Every year when the corn stack was made and thatched to keep it secure until the spring threshing this ornament was stuck into the peak of the stack to finish it off.
This ornament is from Lusk, Co. Dublin and was in use in the early 1900s.
This sundial is known as a diptych sundial as it consists of two slate faces at right angles to one another with a gnomon (the part of the dial that casts a shadow) joining the centre of the two faces. The slates are set in a wooden frame and measure 22cm in diameter each. Two inscriptions on this slate read Meridian Line 1839 By Patrick Farrelly Oct II and Evylin Shirly Esq & & Shirly Castle.
This sundial has a considerable amount of intricate inscription known as dial furniture on both slates which includes the Sun’s place in the Ecliptic (the ecliptic being the path of the sun in the sky).
This sundial is from Carrickmacross, Co. Monaghan.
One of a pair of unusual brass ember tongs. The hinged tongs was used by placing the index and middle fingers in the fixtures on one side of the tongs and the thumb in the other side. A row of teeth at the mouth of the tongs on both sides gripped the embers.
These tongs were used to hold half burnt turf embers known in Irish as gríosach. The burning turf was spread on the lid of a cast iron cooking pot suspended over an open fire and was also used for lighting smoking pipes. This object was also known as a greesh holder and is 16.5cm long. No known provenance.
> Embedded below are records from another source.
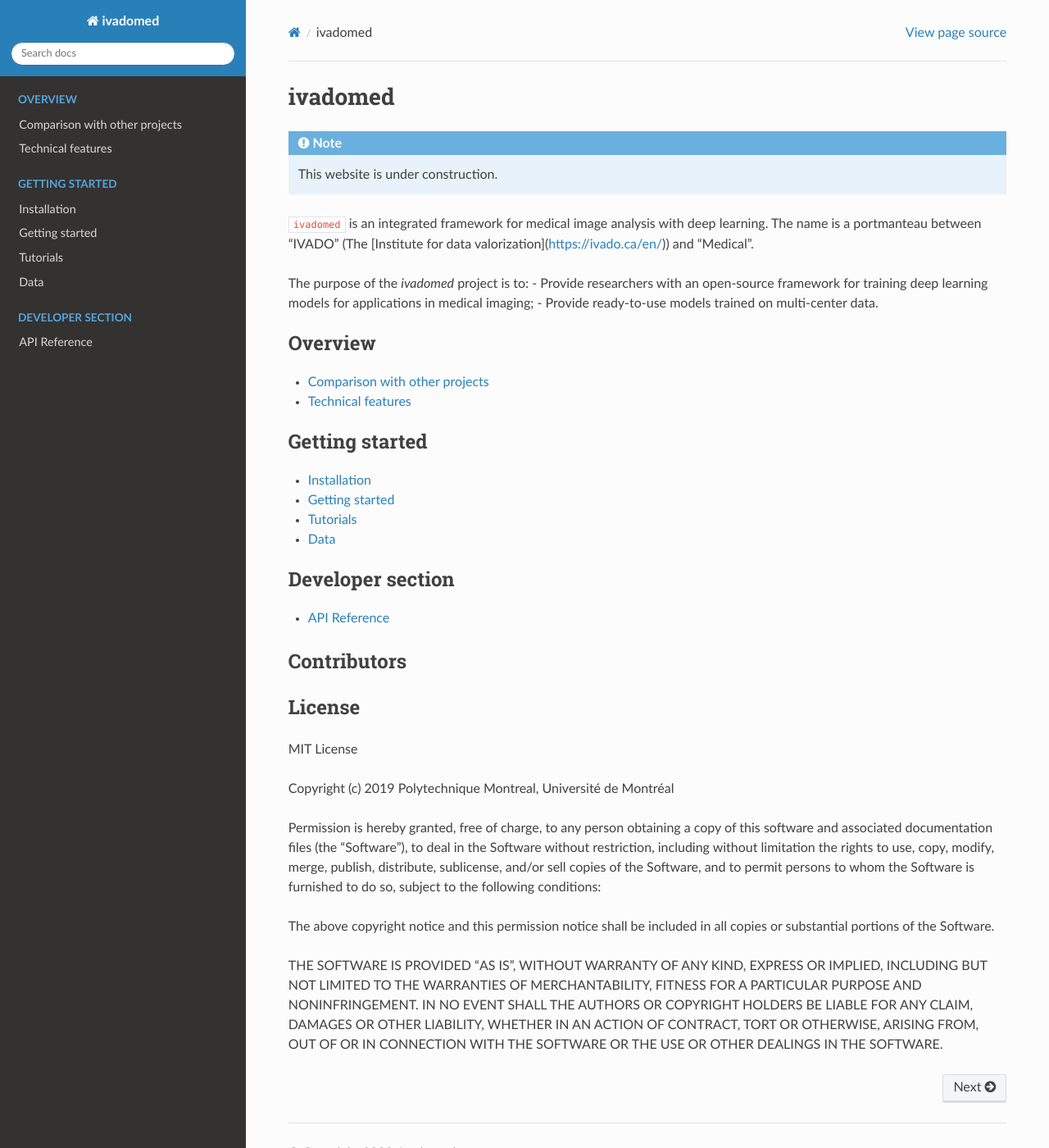
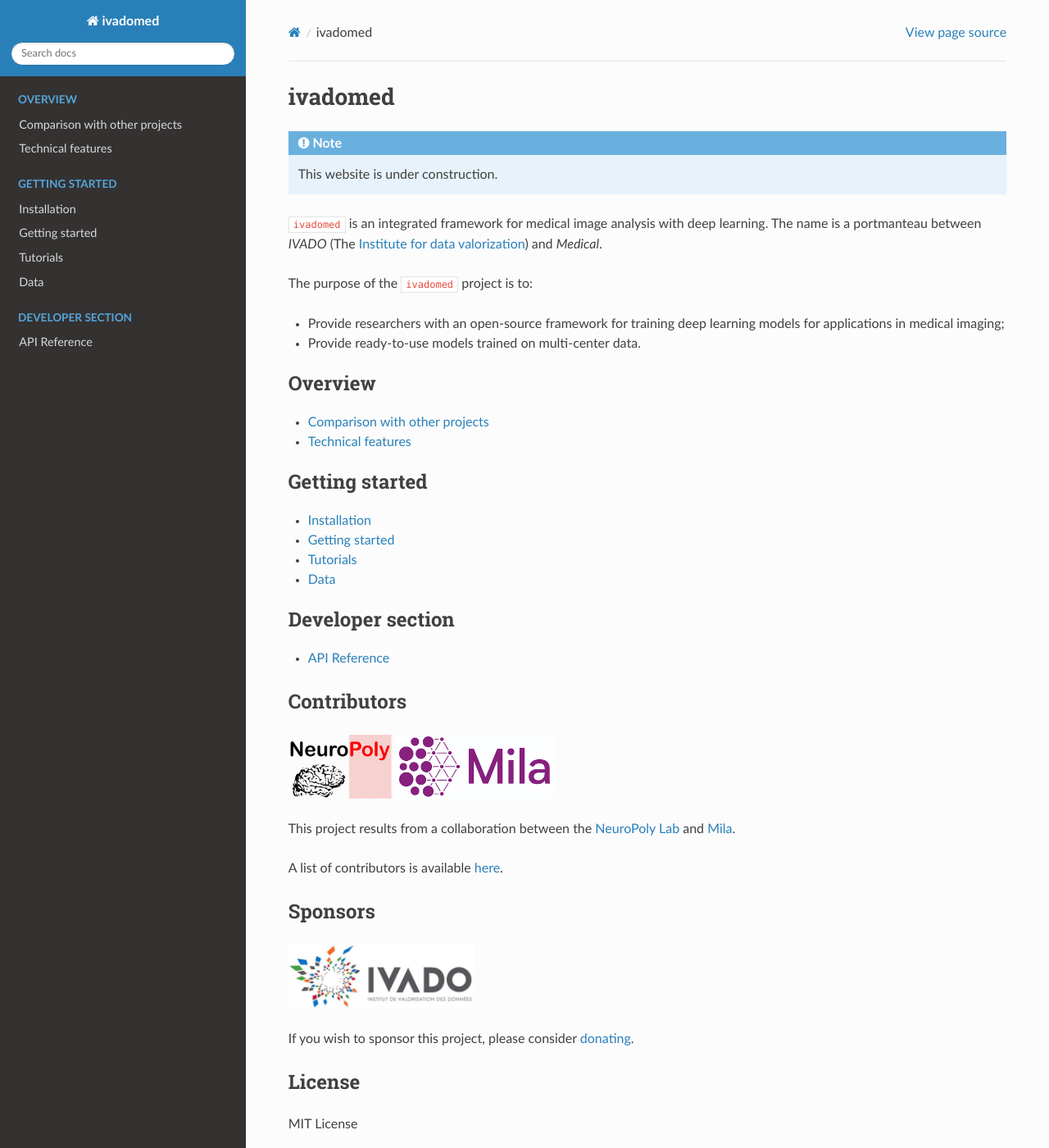
Before and after one commit to ivadomed/ivadomed, a Sphinx documentation site: the page built from docs/source/index.rst, in a window 1280 px wide and 1400 px high. Shown: the whole window at 82% size. Built offline with Sphinx 7.4.7 and the Read the Docs theme 2.0.0, drawn with Linux system fonts in a browser that asks for light colours.

Commit message:
Added list of contributors and sponsors

```diff
--- a/docs/source/index.rst
+++ b/docs/source/index.rst
@@ -4,12 +4,13 @@
 .. note:: This website is under construction.
 
 ``ivadomed`` is an integrated framework for medical image analysis with deep
-learning. The name is a portmanteau between "IVADO" (The [Institute for data
-valorization](https://ivado.ca/en/)) and "Medical".
+learning. The name is a portmanteau between *IVADO* (The `Institute for data
+valorization <https://ivado.ca/en/>`_) and *Medical*.
 
-The purpose of the `ivadomed` project is to:
-- Provide researchers with an open-source framework for training deep
-learning models for applications in medical imaging;
+The purpose of the ``ivadomed`` project is to:
+
+- Provide researchers with an open-source framework for training deep learning models for applications in medical imaging;
+
 - Provide ready-to-use models trained on multi-center data.
 
 .. toctree::
@@ -38,8 +39,26 @@
 
 Contributors
 ------------
+.. image:: ../../images/neuropoly_logo.png
+  :height: 80
+  :alt: Alternative text
 
+.. image:: ../../images/mila_logo.png
+  :height: 80
+  :alt: Alternative text
 
+This project results from a collaboration between the
+`NeuroPoly Lab <https://www.neuro.polymtl.ca>`_ and `Mila <https://mila.quebec/en/>`_.
+
+A list of contributors is available `here <https://github.com/neuropoly/ivado-medical-imaging/graphs/contributors>`_.
+
+Sponsors
+--------
+.. image:: ../../images/ivado_logo.png
+  :height: 80
+  :alt: Alternative text
+
+If you wish to sponsor this project, please consider `donating <https://github.com/sponsors/neuropoly>`_.
 
 License
 -------
```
A sea shell used as a fog horn by fishermen in the district of Baile na nGall, Co. Waterford. The shell measures approximately 20 cm in length and 18 cm in width. It was blown through the hole in the end; such horns have not been used since the end of the 19th century. It is known as a guagán in Irish.